DESCRIPTION OF THE TASK: Would you return every entry below exactly as written, without its images?
◆ ◆ ◆
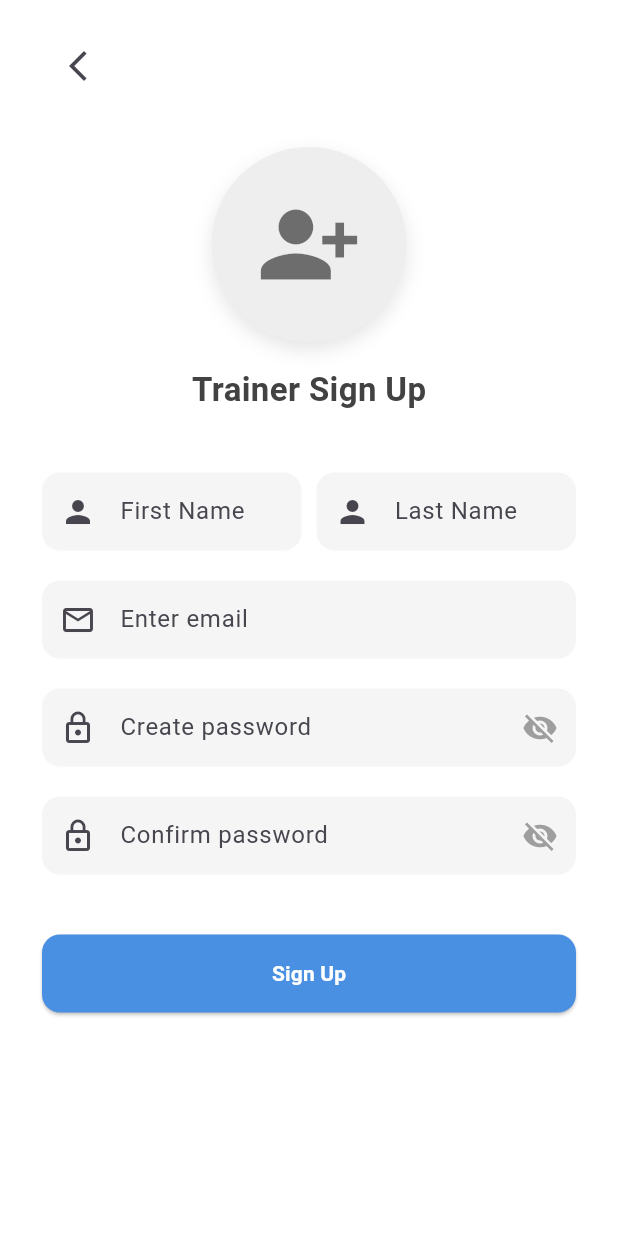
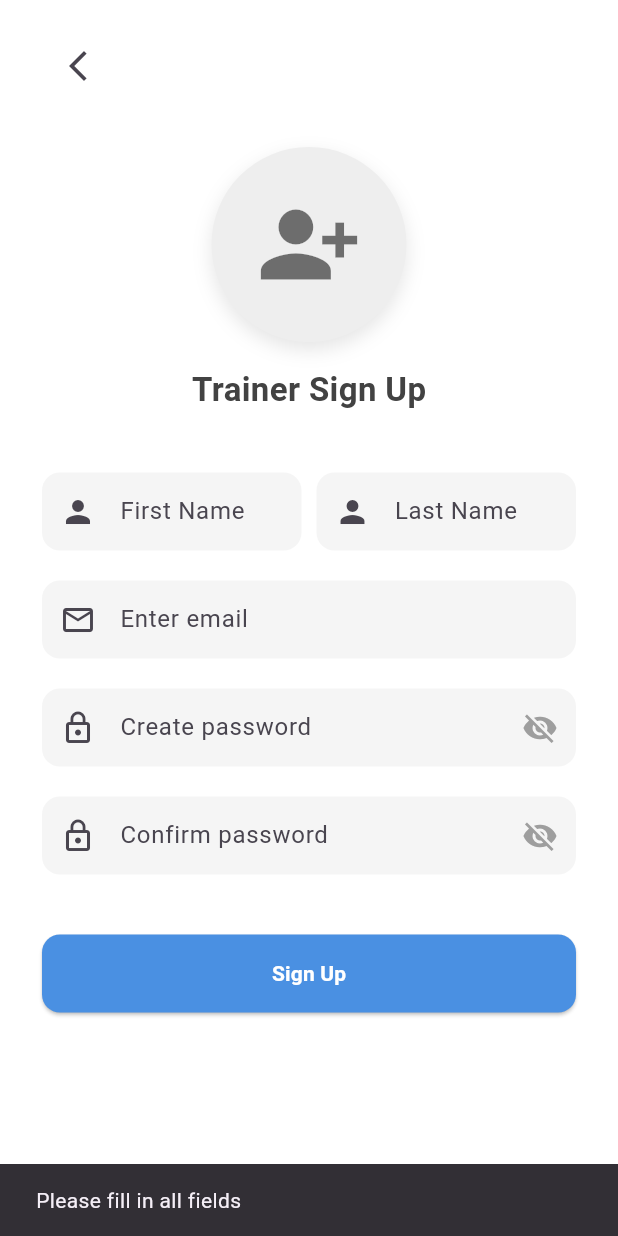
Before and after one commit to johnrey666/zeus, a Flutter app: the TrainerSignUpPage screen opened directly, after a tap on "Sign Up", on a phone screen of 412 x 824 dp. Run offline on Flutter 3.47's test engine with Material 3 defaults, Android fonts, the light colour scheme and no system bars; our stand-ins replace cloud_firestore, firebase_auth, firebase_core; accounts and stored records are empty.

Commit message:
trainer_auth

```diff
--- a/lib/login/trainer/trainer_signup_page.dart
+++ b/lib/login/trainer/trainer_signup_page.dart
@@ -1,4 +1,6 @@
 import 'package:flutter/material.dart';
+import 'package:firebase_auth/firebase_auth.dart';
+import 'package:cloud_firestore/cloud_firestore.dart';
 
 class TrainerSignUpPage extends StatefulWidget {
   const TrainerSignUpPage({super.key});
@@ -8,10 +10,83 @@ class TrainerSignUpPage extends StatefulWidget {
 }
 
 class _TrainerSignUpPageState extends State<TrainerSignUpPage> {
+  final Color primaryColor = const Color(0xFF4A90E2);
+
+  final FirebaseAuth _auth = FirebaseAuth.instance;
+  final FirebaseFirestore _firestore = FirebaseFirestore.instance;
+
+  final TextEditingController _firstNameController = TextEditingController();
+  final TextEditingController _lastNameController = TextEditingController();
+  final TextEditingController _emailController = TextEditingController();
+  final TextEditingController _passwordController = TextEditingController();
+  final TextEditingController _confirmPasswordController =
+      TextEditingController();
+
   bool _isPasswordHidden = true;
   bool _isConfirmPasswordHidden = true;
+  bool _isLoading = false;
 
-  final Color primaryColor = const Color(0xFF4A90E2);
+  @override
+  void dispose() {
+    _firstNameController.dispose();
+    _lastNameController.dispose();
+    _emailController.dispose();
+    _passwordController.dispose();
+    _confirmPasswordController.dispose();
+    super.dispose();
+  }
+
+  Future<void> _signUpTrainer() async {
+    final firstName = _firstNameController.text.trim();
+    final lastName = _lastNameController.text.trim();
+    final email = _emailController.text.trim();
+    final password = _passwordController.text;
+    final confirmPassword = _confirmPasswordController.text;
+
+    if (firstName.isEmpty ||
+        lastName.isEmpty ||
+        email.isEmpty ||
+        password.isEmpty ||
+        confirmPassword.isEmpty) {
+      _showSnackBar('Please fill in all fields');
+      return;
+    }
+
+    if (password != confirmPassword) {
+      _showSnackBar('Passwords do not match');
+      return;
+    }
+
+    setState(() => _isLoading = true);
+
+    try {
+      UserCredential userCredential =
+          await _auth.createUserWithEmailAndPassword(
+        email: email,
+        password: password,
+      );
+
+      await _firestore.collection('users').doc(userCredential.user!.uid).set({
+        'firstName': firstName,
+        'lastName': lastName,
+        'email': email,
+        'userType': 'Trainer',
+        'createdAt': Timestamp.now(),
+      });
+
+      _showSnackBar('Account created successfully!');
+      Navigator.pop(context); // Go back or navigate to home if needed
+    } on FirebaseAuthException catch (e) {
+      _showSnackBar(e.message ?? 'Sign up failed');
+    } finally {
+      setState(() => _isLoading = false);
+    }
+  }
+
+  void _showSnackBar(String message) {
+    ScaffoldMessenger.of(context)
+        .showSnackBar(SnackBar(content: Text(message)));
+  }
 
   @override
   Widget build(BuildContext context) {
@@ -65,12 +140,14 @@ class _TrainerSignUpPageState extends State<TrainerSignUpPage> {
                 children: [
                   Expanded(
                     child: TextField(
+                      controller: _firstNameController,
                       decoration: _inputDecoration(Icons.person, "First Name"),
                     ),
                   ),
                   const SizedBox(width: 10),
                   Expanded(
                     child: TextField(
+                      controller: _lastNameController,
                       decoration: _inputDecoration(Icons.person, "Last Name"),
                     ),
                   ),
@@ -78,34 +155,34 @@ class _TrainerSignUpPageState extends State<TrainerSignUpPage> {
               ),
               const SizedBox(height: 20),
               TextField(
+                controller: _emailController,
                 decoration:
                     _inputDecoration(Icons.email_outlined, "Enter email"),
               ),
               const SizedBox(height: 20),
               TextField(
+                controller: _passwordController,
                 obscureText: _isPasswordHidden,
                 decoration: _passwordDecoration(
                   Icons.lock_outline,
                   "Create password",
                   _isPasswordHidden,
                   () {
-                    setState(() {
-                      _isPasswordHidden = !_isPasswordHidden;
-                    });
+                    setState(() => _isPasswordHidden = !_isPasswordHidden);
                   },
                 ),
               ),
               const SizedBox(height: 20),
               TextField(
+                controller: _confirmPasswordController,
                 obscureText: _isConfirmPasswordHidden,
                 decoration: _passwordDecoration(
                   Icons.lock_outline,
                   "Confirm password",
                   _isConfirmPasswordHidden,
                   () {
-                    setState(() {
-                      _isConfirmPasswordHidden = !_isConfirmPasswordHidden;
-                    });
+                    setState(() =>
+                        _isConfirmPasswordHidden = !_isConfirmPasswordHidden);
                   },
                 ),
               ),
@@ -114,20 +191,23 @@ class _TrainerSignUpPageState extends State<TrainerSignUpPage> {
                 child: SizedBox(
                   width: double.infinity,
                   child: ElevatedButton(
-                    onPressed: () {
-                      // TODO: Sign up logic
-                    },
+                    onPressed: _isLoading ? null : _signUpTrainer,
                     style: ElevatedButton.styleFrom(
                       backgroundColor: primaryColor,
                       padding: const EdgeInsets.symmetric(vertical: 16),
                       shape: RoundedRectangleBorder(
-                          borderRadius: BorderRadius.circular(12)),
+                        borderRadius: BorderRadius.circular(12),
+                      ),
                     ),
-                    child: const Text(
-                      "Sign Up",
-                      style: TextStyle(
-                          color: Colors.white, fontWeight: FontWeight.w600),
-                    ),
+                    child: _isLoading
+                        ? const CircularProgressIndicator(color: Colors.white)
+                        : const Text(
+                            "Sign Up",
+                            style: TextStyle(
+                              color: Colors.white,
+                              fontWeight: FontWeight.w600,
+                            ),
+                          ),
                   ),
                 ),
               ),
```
◆ ◆ ◆
EXERCISE RESPONSE:
Before and after one commit to johnrey666/zeus, a Flutter app: the TrainerSignUpPage screen opened directly, after a tap on "Sign Up", on a phone screen of 412 x 824 dp. Run offline on Flutter 3.47's test engine with Material 3 defaults, Android fonts, the light colour scheme and no system bars; our stand-ins replace cloud_firestore, firebase_auth, firebase_core; accounts and stored records are empty.

Commit message:
trainer_auth

```diff
--- a/lib/login/trainer/trainer_signup_page.dart
+++ b/lib/login/trainer/trainer_signup_page.dart
@@ -1,4 +1,6 @@
 import 'package:flutter/material.dart';
+import 'package:firebase_auth/firebase_auth.dart';
+import 'package:cloud_firestore/cloud_firestore.dart';
 
 class TrainerSignUpPage extends StatefulWidget {
   const TrainerSignUpPage({super.key});
@@ -8,10 +10,83 @@ class TrainerSignUpPage extends StatefulWidget {
 }
 
 class _TrainerSignUpPageState extends State<TrainerSignUpPage> {
+  final Color primaryColor = const Color(0xFF4A90E2);
+
+  final FirebaseAuth _auth = FirebaseAuth.instance;
+  final FirebaseFirestore _firestore = FirebaseFirestore.instance;
+
+  final TextEditingController _firstNameController = TextEditingController();
+  final TextEditingController _lastNameController = TextEditingController();
+  final TextEditingController _emailController = TextEditingController();
+  final TextEditingController _passwordController = TextEditingController();
+  final TextEditingController _confirmPasswordController =
+      TextEditingController();
+
   bool _isPasswordHidden = true;
   bool _isConfirmPasswordHidden = true;
+  bool _isLoading = false;
 
-  final Color primaryColor = const Color(0xFF4A90E2);
+  @override
+  void dispose() {
+    _firstNameController.dispose();
+    _lastNameController.dispose();
+    _emailController.dispose();
+    _passwordController.dispose();
+    _confirmPasswordController.dispose();
+    super.dispose();
+  }
+
+  Future<void> _signUpTrainer() async {
+    final firstName = _firstNameController.text.trim();
+    final lastName = _lastNameController.text.trim();
+    final email = _emailController.text.trim();
+    final password = _passwordController.text;
+    final confirmPassword = _confirmPasswordController.text;
+
+    if (firstName.isEmpty ||
+        lastName.isEmpty ||
+        email.isEmpty ||
+        password.isEmpty ||
+        confirmPassword.isEmpty) {
+      _showSnackBar('Please fill in all fields');
+      return;
+    }
+
+    if (password != confirmPassword) {
+      _showSnackBar('Passwords do not match');
+      return;
+    }
+
+    setState(() => _isLoading = true);
+
+    try {
+      UserCredential userCredential =
+          await _auth.createUserWithEmailAndPassword(
+        email: email,
+        password: password,
+      );
+
+      await _firestore.collection('users').doc(userCredential.user!.uid).set({
+        'firstName': firstName,
+        'lastName': lastName,
+        'email': email,
+        'userType': 'Trainer',
+        'createdAt': Timestamp.now(),
+      });
+
+      _showSnackBar('Account created successfully!');
+      Navigator.pop(context); // Go back or navigate to home if needed
+    } on FirebaseAuthException catch (e) {
+      _showSnackBar(e.message ?? 'Sign up failed');
+    } finally {
+      setState(() => _isLoading = false);
+    }
+  }
+
+  void _showSnackBar(String message) {
+    ScaffoldMessenger.of(context)
+        .showSnackBar(SnackBar(content: Text(message)));
+  }
 
   @override
   Widget build(BuildContext context) {
@@ -65,12 +140,14 @@ class _TrainerSignUpPageState extends State<TrainerSignUpPage> {
                 children: [
                   Expanded(
                     child: TextField(
+                      controller: _firstNameController,
                       decoration: _inputDecoration(Icons.person, "First Name"),
                     ),
                   ),
                   const SizedBox(width: 10),
                   Expanded(
                     child: TextField(
+                      controller: _lastNameController,
                       decoration: _inputDecoration(Icons.person, "Last Name"),
                     ),
                   ),
@@ -78,34 +155,34 @@ class _TrainerSignUpPageState extends State<TrainerSignUpPage> {
               ),
               const SizedBox(height: 20),
               TextField(
+                controller: _emailController,
                 decoration:
                     _inputDecoration(Icons.email_outlined, "Enter email"),
               ),
               const SizedBox(height: 20),
               TextField(
+                controller: _passwordController,
                 obscureText: _isPasswordHidden,
                 decoration: _passwordDecoration(
                   Icons.lock_outline,
                   "Create password",
                   _isPasswordHidden,
                   () {
-                    setState(() {
-                      _isPasswordHidden = !_isPasswordHidden;
-                    });
+                    setState(() => _isPasswordHidden = !_isPasswordHidden);
                   },
                 ),
               ),
               const SizedBox(height: 20),
               TextField(
+                controller: _confirmPasswordController,
                 obscureText: _isConfirmPasswordHidden,
                 decoration: _passwordDecoration(
                   Icons.lock_outline,
                   "Confirm password",
                   _isConfirmPasswordHidden,
                   () {
-                    setState(() {
-                      _isConfirmPasswordHidden = !_isConfirmPasswordHidden;
-                    });
+                    setState(() =>
+                        _isConfirmPasswordHidden = !_isConfirmPasswordHidden);
                   },
                 ),
               ),
@@ -114,20 +191,23 @@ class _TrainerSignUpPageState extends State<TrainerSignUpPage> {
                 child: SizedBox(
                   width: double.infinity,
                   child: ElevatedButton(
-                    onPressed: () {
-                      // TODO: Sign up logic
-                    },
+                    onPressed: _isLoading ? null : _signUpTrainer,
                     style: ElevatedButton.styleFrom(
                       backgroundColor: primaryColor,
                       padding: const EdgeInsets.symmetric(vertical: 16),
                       shape: RoundedRectangleBorder(
-                          borderRadius: BorderRadius.circular(12)),
+                        borderRadius: BorderRadius.circular(12),
+                      ),
                     ),
-                    child: const Text(
-                      "Sign Up",
-                      style: TextStyle(
-                          color: Colors.white, fontWeight: FontWeight.w600),
-                    ),
+                    child: _isLoading
+                        ? const CircularProgressIndicator(color: Colors.white)
+                        : const Text(
+                            "Sign Up",
+                            style: TextStyle(
+                              color: Colors.white,
+                              fontWeight: FontWeight.w600,
+                            ),
+                          ),
                   ),
                 ),
               ),
```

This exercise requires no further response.